To make food systems sustainable, the finance sector and the international organisations must take the plunge and cross over to the other side of the lake, said David Nabarro, senior adviser to the UN food summit, on the occasion of Building Bridges held in Geneva last week.
Bankers, CEOs, academics and heads of international organisations gathered last week for Geneva’s first sustainable finance summit, Building Bridges, in an effort to propose innovative solutions to the world’s biggest challenges. Despite sharing the same city, Geneva’s private and aid worlds rarely cross paths.
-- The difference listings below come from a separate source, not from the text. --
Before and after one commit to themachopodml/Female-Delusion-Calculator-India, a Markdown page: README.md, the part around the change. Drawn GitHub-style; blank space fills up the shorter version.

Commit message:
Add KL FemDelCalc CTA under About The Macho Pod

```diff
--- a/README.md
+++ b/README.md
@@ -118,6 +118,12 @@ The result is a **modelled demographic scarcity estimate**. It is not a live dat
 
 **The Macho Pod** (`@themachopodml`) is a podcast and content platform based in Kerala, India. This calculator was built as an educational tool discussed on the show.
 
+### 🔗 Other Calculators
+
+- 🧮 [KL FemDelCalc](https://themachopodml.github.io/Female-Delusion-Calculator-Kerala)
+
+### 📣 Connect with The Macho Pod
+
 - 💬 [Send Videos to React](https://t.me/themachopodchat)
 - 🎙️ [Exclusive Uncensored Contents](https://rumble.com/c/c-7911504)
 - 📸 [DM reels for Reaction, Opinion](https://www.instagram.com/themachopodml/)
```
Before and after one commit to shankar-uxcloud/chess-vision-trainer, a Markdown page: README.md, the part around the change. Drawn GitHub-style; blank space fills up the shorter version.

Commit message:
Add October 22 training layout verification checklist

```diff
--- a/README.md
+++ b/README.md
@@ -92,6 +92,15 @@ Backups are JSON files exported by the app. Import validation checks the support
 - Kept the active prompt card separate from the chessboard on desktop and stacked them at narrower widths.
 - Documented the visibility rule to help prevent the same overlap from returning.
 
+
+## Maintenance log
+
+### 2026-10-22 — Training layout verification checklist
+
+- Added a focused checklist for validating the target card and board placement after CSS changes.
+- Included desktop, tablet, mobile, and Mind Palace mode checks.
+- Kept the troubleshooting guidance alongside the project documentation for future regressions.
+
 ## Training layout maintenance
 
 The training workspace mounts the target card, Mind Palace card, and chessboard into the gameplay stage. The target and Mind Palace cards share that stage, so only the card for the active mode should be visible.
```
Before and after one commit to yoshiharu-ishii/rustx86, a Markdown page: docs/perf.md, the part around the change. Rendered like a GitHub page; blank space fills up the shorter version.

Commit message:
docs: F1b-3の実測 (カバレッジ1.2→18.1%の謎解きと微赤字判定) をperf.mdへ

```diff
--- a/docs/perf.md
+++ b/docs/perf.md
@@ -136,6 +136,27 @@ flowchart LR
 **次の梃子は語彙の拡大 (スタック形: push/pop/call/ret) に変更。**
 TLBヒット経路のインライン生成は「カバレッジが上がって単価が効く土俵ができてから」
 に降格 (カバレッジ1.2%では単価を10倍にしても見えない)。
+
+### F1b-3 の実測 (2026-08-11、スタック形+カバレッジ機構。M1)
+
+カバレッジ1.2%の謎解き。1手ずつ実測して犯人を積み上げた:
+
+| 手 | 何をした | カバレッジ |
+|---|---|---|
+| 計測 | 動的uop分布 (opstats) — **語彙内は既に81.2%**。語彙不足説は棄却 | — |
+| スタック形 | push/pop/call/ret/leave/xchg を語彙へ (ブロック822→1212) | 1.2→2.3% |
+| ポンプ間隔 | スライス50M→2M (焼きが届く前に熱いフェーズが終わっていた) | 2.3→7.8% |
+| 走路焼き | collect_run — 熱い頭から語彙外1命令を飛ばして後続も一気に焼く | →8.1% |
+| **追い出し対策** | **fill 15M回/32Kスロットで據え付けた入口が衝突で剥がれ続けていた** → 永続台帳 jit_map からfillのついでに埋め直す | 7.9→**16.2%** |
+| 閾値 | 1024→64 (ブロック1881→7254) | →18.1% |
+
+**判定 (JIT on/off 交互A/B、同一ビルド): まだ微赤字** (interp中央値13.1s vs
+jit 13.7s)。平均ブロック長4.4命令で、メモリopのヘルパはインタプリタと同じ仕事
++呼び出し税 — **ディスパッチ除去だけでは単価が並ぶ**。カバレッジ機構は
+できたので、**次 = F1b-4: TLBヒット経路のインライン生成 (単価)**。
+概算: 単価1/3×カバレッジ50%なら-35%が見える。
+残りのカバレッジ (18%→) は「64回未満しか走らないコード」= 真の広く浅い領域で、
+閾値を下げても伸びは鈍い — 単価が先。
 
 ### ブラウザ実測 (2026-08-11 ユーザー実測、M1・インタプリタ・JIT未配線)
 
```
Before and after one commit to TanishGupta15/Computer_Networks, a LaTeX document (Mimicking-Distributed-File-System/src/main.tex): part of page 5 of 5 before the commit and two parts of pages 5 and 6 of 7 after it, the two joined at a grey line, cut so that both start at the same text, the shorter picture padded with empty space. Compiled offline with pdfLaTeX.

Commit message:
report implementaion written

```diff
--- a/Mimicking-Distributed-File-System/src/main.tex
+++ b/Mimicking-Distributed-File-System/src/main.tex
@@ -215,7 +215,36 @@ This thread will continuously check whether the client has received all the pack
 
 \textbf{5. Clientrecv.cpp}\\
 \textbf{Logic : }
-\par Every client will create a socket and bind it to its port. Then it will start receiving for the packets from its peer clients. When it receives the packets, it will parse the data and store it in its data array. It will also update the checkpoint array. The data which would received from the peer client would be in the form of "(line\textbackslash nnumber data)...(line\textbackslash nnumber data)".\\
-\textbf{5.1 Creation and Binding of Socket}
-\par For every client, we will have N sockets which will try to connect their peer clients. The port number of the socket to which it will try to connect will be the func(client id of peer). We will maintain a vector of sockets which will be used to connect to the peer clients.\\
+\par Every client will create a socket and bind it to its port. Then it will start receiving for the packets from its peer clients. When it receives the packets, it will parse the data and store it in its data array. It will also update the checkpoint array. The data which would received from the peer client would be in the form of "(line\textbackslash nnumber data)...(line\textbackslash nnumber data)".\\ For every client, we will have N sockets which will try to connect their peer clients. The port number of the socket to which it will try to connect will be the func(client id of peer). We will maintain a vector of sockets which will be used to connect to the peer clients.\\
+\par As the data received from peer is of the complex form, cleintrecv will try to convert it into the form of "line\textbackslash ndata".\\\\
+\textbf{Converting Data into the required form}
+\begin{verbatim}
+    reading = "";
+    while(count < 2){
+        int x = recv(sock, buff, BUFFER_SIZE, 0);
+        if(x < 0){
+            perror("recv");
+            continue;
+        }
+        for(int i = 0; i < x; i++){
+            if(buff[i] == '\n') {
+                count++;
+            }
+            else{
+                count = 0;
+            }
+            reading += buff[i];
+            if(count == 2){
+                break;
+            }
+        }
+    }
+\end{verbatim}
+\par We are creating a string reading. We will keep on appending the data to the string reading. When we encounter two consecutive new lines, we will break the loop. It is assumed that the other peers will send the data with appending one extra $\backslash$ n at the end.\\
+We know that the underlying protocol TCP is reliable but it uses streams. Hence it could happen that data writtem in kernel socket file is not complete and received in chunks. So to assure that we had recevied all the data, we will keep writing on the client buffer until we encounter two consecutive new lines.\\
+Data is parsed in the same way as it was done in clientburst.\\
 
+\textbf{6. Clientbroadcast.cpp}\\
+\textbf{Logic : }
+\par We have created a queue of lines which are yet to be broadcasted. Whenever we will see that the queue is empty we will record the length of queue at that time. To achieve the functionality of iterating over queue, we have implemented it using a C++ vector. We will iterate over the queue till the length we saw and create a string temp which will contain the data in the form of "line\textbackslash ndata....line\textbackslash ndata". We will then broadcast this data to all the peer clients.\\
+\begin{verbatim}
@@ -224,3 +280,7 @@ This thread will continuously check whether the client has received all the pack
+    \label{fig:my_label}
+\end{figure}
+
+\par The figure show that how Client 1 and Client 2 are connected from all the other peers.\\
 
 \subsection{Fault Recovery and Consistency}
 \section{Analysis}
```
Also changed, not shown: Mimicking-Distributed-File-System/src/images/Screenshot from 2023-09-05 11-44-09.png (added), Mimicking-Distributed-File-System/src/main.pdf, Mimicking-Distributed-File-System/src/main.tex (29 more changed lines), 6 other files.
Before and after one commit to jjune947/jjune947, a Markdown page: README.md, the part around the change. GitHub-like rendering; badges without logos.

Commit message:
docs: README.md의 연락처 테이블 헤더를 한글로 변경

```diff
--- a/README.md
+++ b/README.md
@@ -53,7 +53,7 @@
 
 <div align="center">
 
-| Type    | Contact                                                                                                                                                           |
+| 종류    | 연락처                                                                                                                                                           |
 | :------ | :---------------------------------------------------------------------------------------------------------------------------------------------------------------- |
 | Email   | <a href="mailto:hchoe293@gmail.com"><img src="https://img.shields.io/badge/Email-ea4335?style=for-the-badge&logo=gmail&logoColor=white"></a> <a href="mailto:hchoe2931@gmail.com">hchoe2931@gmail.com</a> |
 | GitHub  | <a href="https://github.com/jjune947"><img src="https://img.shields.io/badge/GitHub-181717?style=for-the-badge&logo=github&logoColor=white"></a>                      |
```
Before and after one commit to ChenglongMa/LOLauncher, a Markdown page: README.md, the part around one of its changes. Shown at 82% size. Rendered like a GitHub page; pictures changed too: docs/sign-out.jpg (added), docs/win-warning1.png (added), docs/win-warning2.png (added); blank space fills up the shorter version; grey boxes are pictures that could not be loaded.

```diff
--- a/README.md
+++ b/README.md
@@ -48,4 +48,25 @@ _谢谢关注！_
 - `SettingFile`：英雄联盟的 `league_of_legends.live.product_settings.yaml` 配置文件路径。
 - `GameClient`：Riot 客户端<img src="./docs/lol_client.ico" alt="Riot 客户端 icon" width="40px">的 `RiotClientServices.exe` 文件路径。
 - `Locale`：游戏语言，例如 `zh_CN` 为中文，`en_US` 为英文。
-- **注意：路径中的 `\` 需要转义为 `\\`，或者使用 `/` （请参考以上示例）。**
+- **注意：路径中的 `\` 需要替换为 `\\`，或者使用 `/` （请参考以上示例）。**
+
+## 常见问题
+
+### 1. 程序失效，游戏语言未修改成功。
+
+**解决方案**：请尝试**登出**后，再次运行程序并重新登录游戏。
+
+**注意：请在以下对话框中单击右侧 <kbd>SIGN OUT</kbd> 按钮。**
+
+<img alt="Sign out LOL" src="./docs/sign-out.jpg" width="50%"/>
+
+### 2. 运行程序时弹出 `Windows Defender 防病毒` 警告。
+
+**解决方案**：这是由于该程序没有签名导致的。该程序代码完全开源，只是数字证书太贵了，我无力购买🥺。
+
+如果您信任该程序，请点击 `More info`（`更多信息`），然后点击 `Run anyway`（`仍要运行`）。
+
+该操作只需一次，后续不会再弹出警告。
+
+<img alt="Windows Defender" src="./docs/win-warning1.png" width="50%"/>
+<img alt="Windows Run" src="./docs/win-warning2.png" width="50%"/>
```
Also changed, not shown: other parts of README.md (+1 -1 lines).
Beyond occupying opposite sides of Lake Leman, their interests are rarely aligned.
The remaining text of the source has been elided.